As medication prices and drug shortages continue to increase, more and more people are turning to home remedies and natural cures to help treat their ailments. And why not? There are many things you can use to heal “naturally,” and in a manner much easier than you may think.
Here are six natural cures that can be grown in your backyard . . . and with very little work.
Aloe plants are very easy to find – most places that sell plants will have them. They are also very hardy and easy to take care of. All they need to thrive is sandy soil, plenty of sun, and infrequent watering. Depending on where you live, you might have to keep them indoors if the weather is frequently cool and cloudy, because this is a desert plant that needs dry, sunny conditions. Cutting open a leaf reveals aloe “goo” that can be used to treat psoriasis, minor burns, sunburn, insect bites, cuts, scrapes, and rough skin.
Guava is easy to maintain and care for, especially if you happen to live in the Northeast. It’s well adapted to hot summers and cool winters. It’s a small shrub, and its leaves have been used since ancient times to cure digestive problems like diarrhea and dysentery; not to mention it’s benefits in addressing nausea, vomiting, menstrual pain, sore throats, coughs, swollen gums and ulcers in the mouth. By drying the leaves, you can even make your own tea!
What kind of homegrown remedy list would this be if we didn’t include mint? A very popular backyard natural cure, mint grows quickly during the spring season. It’s very flexible and can grow in most types of soil; and it doesn’t require frequent watering. Not only does mint help with gingivitis and inflamed digestive tracts, but mixing it with honey in a cup of hot water is a great way to settle upset stomachs.
Though it can be grown in your home garden, calendula – better known as pot marigold – tends to grow better indoors. It blooms all year long, and its leaves have been known to serve as highly effective antifungal and antiseptic remedies.
Another easy to grow plant is cilantro, which does best in a cool, moist garden that doesn’t get a lot of sun. A favorite herb used in many Spanish and Thai dishes, the distinct flavor makes it an ideal remedy in disguise. It’s a powerful antioxidant and helps aid digestion. Removing much of the toxic agents in the body, it leaves you feeling cleansed and energized. By sowing seeds every two weeks, you will be rewarded for your efforts by having a continuous, yearlong crop.

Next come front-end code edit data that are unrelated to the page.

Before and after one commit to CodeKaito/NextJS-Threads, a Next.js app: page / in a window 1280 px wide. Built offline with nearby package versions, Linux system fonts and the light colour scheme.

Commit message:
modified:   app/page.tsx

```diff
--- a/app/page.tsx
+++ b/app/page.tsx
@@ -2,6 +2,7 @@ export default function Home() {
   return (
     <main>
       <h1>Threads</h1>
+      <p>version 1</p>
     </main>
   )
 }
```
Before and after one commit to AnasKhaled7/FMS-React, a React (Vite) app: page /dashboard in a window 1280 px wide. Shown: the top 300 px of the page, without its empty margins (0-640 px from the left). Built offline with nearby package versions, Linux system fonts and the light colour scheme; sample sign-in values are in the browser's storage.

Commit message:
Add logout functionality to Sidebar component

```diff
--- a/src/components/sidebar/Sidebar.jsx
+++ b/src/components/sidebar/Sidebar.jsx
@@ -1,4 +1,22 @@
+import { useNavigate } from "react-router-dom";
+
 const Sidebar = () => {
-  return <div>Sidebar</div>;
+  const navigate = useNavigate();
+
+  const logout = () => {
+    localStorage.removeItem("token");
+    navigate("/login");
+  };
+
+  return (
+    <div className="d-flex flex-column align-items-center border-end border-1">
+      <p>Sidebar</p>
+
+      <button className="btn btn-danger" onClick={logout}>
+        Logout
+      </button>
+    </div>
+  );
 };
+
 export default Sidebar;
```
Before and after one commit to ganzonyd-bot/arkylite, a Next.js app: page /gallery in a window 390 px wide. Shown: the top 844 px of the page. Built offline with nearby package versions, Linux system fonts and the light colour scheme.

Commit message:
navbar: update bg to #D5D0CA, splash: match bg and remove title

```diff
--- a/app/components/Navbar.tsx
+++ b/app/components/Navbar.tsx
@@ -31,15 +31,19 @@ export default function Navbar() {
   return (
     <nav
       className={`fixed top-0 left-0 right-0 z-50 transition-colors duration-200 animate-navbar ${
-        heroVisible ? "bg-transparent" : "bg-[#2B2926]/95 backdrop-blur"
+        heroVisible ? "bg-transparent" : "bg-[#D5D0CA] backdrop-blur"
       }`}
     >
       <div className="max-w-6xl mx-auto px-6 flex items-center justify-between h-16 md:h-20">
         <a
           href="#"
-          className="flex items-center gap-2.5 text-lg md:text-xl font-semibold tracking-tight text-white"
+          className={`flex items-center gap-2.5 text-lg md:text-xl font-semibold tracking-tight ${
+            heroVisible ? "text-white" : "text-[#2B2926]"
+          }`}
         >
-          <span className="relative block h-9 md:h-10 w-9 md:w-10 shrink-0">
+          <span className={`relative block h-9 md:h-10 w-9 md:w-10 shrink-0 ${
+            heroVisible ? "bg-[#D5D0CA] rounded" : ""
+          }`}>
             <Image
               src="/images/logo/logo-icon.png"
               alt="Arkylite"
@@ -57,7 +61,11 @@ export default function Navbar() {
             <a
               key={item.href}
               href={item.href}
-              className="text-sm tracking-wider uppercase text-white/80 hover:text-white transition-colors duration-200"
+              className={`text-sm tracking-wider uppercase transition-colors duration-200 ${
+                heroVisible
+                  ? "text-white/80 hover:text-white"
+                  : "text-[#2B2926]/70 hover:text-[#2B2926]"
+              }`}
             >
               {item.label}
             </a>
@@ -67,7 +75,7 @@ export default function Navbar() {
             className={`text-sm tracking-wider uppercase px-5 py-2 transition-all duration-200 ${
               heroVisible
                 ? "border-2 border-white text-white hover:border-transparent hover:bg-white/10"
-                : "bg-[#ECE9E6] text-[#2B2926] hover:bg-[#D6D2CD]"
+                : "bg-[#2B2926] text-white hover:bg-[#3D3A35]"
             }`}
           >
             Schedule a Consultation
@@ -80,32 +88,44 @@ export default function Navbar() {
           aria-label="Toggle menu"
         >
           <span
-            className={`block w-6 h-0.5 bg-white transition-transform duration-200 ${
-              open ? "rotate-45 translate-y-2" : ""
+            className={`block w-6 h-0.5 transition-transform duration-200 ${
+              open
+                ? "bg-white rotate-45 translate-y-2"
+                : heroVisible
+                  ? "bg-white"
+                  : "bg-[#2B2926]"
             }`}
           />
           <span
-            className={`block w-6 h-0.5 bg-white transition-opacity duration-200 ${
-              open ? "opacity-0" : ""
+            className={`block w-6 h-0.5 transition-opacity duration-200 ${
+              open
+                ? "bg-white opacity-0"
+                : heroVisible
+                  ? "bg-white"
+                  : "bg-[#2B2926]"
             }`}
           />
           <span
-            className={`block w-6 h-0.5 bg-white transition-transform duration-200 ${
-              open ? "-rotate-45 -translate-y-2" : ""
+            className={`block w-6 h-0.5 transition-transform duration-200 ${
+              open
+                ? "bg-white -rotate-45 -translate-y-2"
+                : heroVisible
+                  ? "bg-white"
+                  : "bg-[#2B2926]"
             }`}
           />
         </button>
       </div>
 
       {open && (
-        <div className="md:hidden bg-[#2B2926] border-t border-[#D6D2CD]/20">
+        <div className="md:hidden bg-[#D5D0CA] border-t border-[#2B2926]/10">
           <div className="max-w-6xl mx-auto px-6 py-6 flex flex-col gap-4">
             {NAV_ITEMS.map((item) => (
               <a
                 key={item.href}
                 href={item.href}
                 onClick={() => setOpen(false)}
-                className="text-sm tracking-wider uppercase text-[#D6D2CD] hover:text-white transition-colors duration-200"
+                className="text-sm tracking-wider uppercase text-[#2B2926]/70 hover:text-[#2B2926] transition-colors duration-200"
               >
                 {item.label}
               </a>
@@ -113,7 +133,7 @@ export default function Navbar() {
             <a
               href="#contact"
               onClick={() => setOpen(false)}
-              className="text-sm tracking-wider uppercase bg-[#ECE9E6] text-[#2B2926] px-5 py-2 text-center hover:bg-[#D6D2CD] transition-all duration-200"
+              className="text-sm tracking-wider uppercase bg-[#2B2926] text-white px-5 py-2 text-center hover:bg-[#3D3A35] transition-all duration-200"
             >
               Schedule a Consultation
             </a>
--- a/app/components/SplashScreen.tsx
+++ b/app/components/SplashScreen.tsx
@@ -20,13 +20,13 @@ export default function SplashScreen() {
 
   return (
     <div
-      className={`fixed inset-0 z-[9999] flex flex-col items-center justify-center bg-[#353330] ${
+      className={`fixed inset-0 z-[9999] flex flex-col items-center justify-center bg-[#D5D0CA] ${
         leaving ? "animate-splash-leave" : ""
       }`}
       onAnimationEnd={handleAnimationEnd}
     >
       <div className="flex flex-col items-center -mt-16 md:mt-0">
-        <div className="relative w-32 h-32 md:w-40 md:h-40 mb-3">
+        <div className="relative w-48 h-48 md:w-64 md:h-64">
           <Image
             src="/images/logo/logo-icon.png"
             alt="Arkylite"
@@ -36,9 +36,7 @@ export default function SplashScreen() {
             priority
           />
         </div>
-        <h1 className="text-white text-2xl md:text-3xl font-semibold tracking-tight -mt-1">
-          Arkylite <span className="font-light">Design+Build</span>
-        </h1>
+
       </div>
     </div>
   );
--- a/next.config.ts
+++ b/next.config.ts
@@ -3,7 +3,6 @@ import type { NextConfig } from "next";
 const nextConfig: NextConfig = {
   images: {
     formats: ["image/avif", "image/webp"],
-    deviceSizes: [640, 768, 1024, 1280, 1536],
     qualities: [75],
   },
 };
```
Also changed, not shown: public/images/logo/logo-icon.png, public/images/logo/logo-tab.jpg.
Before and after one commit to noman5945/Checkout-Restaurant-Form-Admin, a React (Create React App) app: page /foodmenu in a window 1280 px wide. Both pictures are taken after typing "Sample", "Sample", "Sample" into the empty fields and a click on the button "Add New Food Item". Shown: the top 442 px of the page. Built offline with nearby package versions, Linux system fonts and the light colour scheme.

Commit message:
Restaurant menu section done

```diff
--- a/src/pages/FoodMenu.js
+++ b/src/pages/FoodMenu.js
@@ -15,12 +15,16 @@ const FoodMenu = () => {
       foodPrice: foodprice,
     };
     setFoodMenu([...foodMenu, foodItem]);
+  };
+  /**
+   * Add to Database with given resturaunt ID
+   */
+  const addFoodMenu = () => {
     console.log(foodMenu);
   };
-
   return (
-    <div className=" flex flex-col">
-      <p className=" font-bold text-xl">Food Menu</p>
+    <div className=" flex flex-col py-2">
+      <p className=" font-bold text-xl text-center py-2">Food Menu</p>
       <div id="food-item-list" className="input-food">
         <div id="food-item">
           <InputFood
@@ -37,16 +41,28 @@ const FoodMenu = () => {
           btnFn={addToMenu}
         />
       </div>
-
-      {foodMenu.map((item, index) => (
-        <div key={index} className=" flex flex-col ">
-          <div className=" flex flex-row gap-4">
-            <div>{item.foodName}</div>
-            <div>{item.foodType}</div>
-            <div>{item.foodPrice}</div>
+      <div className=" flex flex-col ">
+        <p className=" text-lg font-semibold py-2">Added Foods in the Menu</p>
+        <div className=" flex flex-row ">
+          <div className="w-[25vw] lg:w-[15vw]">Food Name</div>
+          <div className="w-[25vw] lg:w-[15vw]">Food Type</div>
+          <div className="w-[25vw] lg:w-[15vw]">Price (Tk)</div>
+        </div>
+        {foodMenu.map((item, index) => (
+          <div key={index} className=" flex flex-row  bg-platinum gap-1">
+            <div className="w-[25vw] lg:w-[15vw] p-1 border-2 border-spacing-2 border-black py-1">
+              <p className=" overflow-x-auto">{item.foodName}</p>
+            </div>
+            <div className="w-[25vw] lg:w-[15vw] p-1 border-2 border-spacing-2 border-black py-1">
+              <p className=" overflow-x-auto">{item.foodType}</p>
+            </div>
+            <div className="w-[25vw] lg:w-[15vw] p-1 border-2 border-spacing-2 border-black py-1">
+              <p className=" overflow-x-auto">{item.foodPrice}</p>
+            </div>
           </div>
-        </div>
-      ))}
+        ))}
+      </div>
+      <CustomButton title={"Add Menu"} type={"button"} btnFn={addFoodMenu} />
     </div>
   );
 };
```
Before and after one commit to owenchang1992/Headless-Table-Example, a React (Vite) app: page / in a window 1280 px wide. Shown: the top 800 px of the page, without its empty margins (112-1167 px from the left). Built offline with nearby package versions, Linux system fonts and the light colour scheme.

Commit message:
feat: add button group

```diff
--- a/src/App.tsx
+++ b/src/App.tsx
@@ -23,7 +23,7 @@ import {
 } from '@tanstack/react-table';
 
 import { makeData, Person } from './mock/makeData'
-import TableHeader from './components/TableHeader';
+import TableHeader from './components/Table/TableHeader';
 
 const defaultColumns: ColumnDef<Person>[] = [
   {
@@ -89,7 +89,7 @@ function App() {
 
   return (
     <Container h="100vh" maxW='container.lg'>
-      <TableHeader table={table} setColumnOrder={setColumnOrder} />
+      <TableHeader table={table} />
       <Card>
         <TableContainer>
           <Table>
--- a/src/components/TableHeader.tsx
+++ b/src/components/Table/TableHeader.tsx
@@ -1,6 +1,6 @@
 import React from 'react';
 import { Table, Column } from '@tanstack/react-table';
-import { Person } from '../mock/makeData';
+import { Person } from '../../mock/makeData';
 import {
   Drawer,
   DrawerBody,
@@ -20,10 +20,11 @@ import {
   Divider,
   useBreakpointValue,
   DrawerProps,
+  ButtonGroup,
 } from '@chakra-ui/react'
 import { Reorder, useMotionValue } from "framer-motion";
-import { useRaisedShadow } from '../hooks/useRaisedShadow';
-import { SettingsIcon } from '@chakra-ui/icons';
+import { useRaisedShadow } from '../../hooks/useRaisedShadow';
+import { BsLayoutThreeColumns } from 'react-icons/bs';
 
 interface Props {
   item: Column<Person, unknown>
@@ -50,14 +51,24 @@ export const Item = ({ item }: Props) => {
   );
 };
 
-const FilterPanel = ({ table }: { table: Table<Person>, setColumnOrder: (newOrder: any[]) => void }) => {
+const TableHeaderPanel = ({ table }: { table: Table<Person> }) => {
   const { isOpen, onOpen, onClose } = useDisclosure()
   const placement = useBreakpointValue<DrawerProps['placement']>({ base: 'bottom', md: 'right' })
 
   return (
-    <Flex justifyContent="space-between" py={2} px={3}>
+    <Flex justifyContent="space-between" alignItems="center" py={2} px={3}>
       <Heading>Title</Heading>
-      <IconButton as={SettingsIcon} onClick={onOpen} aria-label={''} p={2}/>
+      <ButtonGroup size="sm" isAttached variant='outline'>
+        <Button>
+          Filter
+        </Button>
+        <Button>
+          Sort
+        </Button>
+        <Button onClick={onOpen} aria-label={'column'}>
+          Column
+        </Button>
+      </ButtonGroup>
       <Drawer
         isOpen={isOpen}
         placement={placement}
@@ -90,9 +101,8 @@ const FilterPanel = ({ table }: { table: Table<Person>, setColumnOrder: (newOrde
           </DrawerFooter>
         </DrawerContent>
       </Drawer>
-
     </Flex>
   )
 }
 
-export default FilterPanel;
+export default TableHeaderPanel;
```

While it might not be the easiest plant to find, once you do get your first seeds you will be pleased with how easy Tulsi is to grow. Frequently watering the seeds will produce the first plants within just a few weeks, and you just have to maintain constant sun and plenty of water to keep these hardy plants growing. Tulsi is also known as Indian basil, and has been used in India for thousands of years due to its healing properties. The plant is said to effectively combat stress, ulcers, heavy metals and inflammation.
Wolters, Ann. "How to Dry Home Grown Guava Leaves for Tea." EHow.com. EHow Health. Web. 21 May 2012.
"Can Homegrown Aloe Help Treat Psoriasis?" Health.com. Health Magazine. Web. 21 May 2012.
"Home Grown Herbs for Holistic Nutrition." MedIndia.net. Med India Network for Health. Web. 21 May 2012.
Doyle, Robin Elyse. "Homegrown Herbal Remedies." HealthLine.com. HealthLine, 31 Mar. 2011. Web. 21 May 2012.